A South Dakota prosecutor targeted by two tribes and their members over procedures for the removal of Native American children from their parents’ custody said Tuesday that they shouldn’t be able to seek an additional judgment against him after winning a prior one.
Because there will never be enough free lawyers to satisfy demand from low-income Americans, we need to leverage technology to allow the legal expertise of one lawyer to reach hundreds or thousands of clients at once, say Jonathan Petts and Rohan Pavuluri, co-founders of startup nonprofit Upsolve.
In honor of the recent Major League Baseball All-Star Game, this month’s column will name its own all-star team — four multidistrict litigations, across various categories, that changed or are changing the game, says Alan Rothman of Kaye Scholer LLP.
A Second Circuit decision in Mazzei v. The Money Store reiterates that class action defendants have the opportunity to successfully challenge class certification even after trial. The decision may embolden defense counsel and their clients to not be so quick to settle, say attorneys with Akin Gump Strauss Hauer & Feld LLP.
Bankruptcy Code Section 363 offers a powerful tool for a debtor in bankruptcy to sell its assets free and clear of liens and other interests. However, as the Second Circuit's recent decision in the Motors Liquidation Company case underscores, this power is not without limit, say Darren Azman and Megan Preusker at McDermott Will & Emery LLP.
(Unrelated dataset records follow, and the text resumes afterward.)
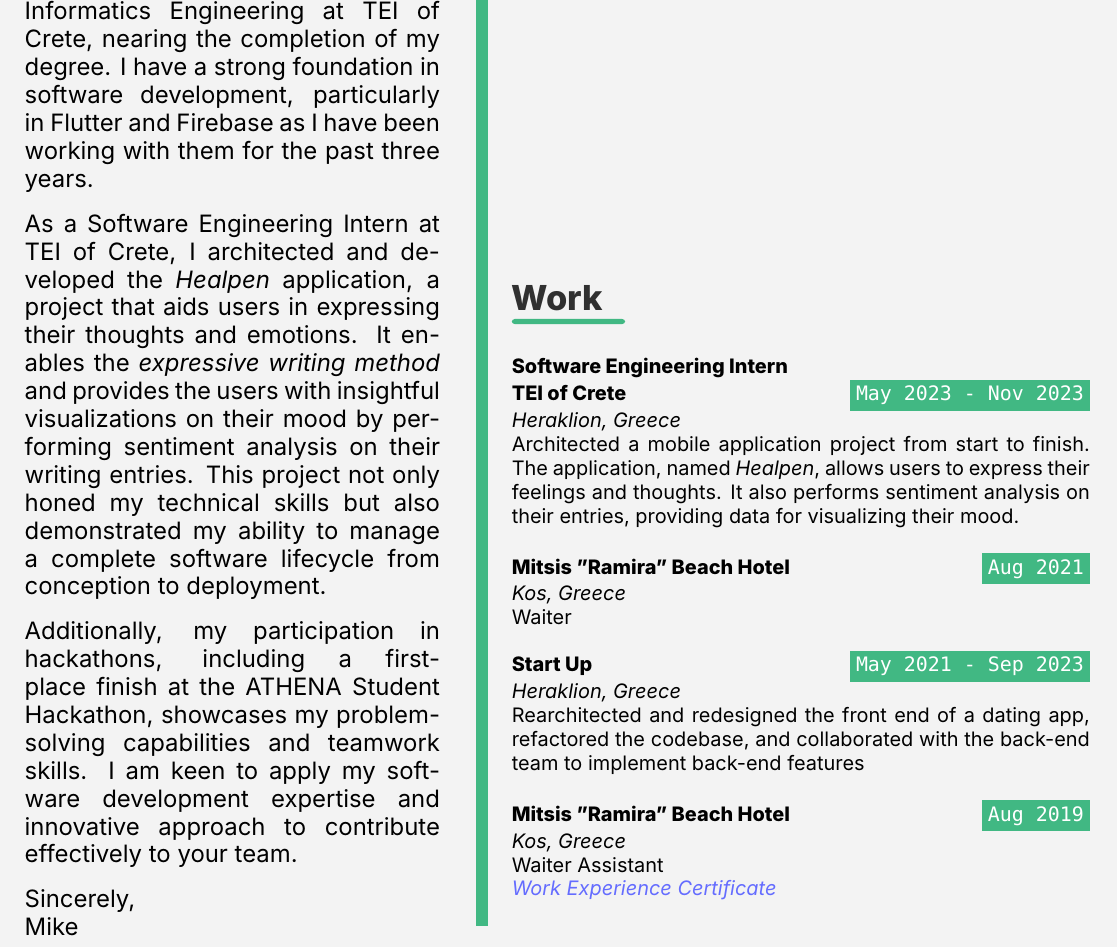
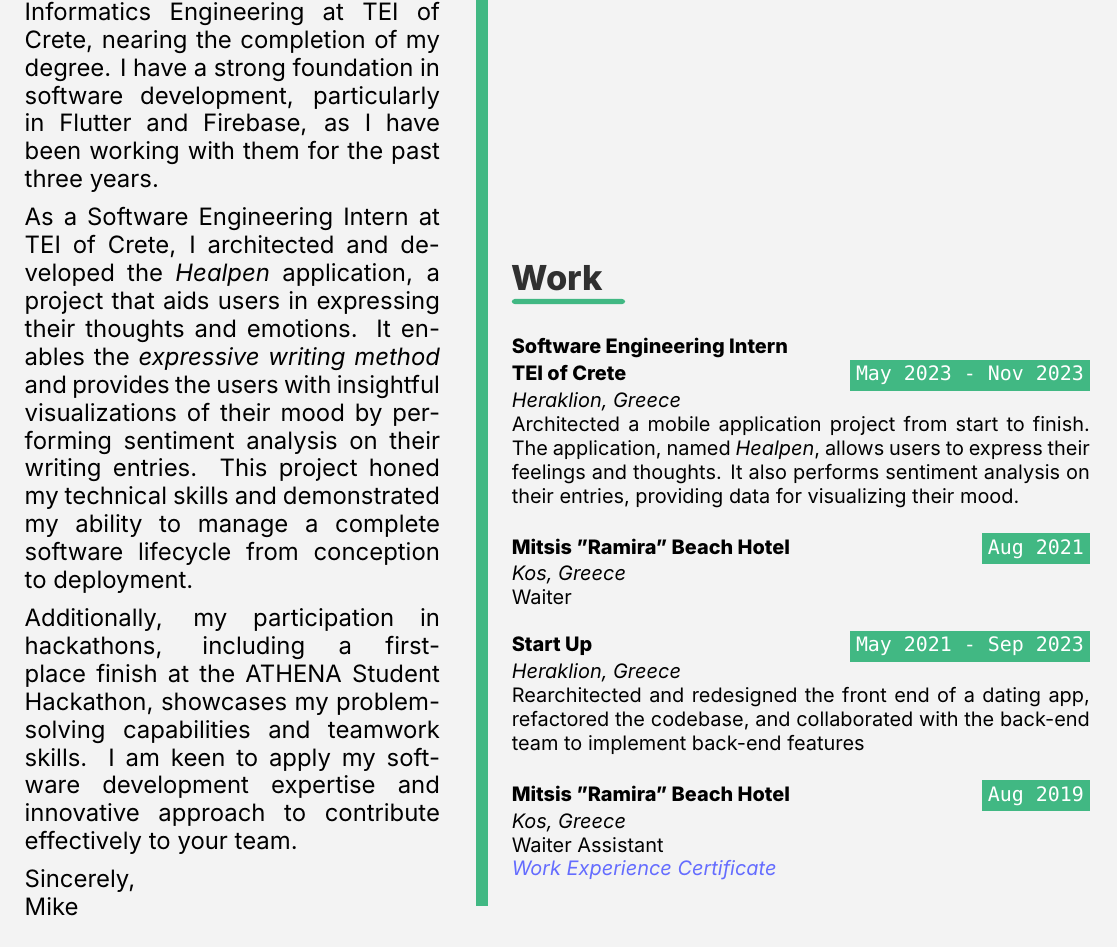
Before and after one commit to mikezamayias/resume, a LaTeX CV (resume.tex): part of page 1 of 2, cut so that both start at the same text. Compiled offline with XeLaTeX; a missing font is replaced by an installed copy or a similar font.

Commit message:
tweaks cover letter

```diff
--- a/resume.tex
+++ b/resume.tex
@@ -223,10 +223,10 @@
 		\vfill\null
 		\cvsection{Cover Letter}
 		\parbox{\mpwidth}{
-			Dear Hiring Manager,\\[0.3cm]
-			I am an undergraduate student in Informatics Engineering at TEI of Crete, nearing the completion of my degree. I have a strong foundation in software development, particularly in Flutter and Firebase as I have been working with them for the past three years.\\[0.3cm]
-			As a Software Engineering Intern at TEI of Crete, I architected and developed the \textit{Healpen} application, a project that aids users in expressing their thoughts and emotions. It enables the \textit{expressive writing method} and provides the users with insightful visualizations on their mood by performing sentiment analysis on their writing entries. This project not only honed my technical skills but also demonstrated my ability to manage a complete software lifecycle from conception to deployment.\\[0.3cm]
-			Additionally, my participation in hackathons, including a first-place finish at the ATHENA Student Hackathon, showcases my problem-solving capabilities and teamwork skills. I am keen to apply my software development expertise and innovative approach to contribute effectively to your team.\\[0.3cm]
+			Dear Hiring Manager,\\[0.18cm]
+			I am an undergraduate student in Informatics Engineering at TEI of Crete, nearing the completion of my degree. I have a strong foundation in software development, particularly in Flutter and Firebase, as I have been working with them for the past three years.\\[0.18cm]
+			As a Software Engineering Intern at TEI of Crete, I architected and developed the \textit{Healpen} application, a project that aids users in expressing their thoughts and emotions. It enables the \textit{expressive writing method} and provides the users with insightful visualizations of their mood by performing sentiment analysis on their writing entries. This project honed my technical skills and demonstrated my ability to manage a complete software lifecycle from conception to deployment.\\[0.18cm]
+			Additionally, my participation in hackathons, including a first-place finish at the ATHENA Student Hackathon, showcases my problem-solving capabilities and teamwork skills. I am keen to apply my software development expertise and innovative approach to contribute effectively to your team.\\[0.18cm]
 			Sincerely,\\
 			Mike
 		}
```
Also changed, not shown: resume.pdf.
While there is not much that is new about the uniform bar exam’s components, what is new is that where you take the bar exam may make the difference between passing and failing. Half of the score depends on the strength of the applicant pool in the jurisdiction where the candidate wrote the exam, which may lead to “UBE shopping,” says Suzanne Darrow-Kleinhaus, director of bar programs at Touro Law Center.
We in Missouri do not take lightly to new trends or frothy ideas. Yet, the uniform bar exam has allowed us to meet the challenges of an increasingly mobile legal profession and the changing needs of clients, and to ensure that a newly admitted attorney has the knowledge, character and fitness to practice in the Show-Me State, says Jim Nowogrocki, president of the Board of Law Examiners in Missouri — the first state to adopt the UBE.
It would be unreasonable and unjustified for a defendant, or its counsel, to face retaliatory litigation simply for attempting to exercise removal rights to federal court. Nonetheless, that’s exactly what's happening in an ongoing mass tort case in West Virginia, say Christine Kain and Kevin Morrow at Faegre Baker Daniels LLP.
Since 2014, more than 10 class actions have been filed alleging price-fixing conspiracies among numerous generic drug manufacturers. However, while large price increases such as those alleged in these cases may be concerning, they could simply reflect market dynamics and do not necessarily imply any illegal behavior, say Ceren Canal Aruoba and Sally Woodhouse at Cornerstone Research.
Law firms today are recognizing that the process of creating a next-generation workplace is far more complex than relocating to a more modern space in a trendier part of town. The challenge is more significant for larger firms with multiple generations represented within their executive teams, says Tere Blanca, founder of Miami-based Blanca Commercial Real Estate Inc.
EB-5 is a wonderful program. Unfortunately, a small but increasing number of EB-5 projects have gone awry, leaving investors in a very difficult situation. Ronald Klasko of Klasko Immigration Law Partners LLP addresses issues that receivers and litigators need to understand in order to properly represent the interests of investors.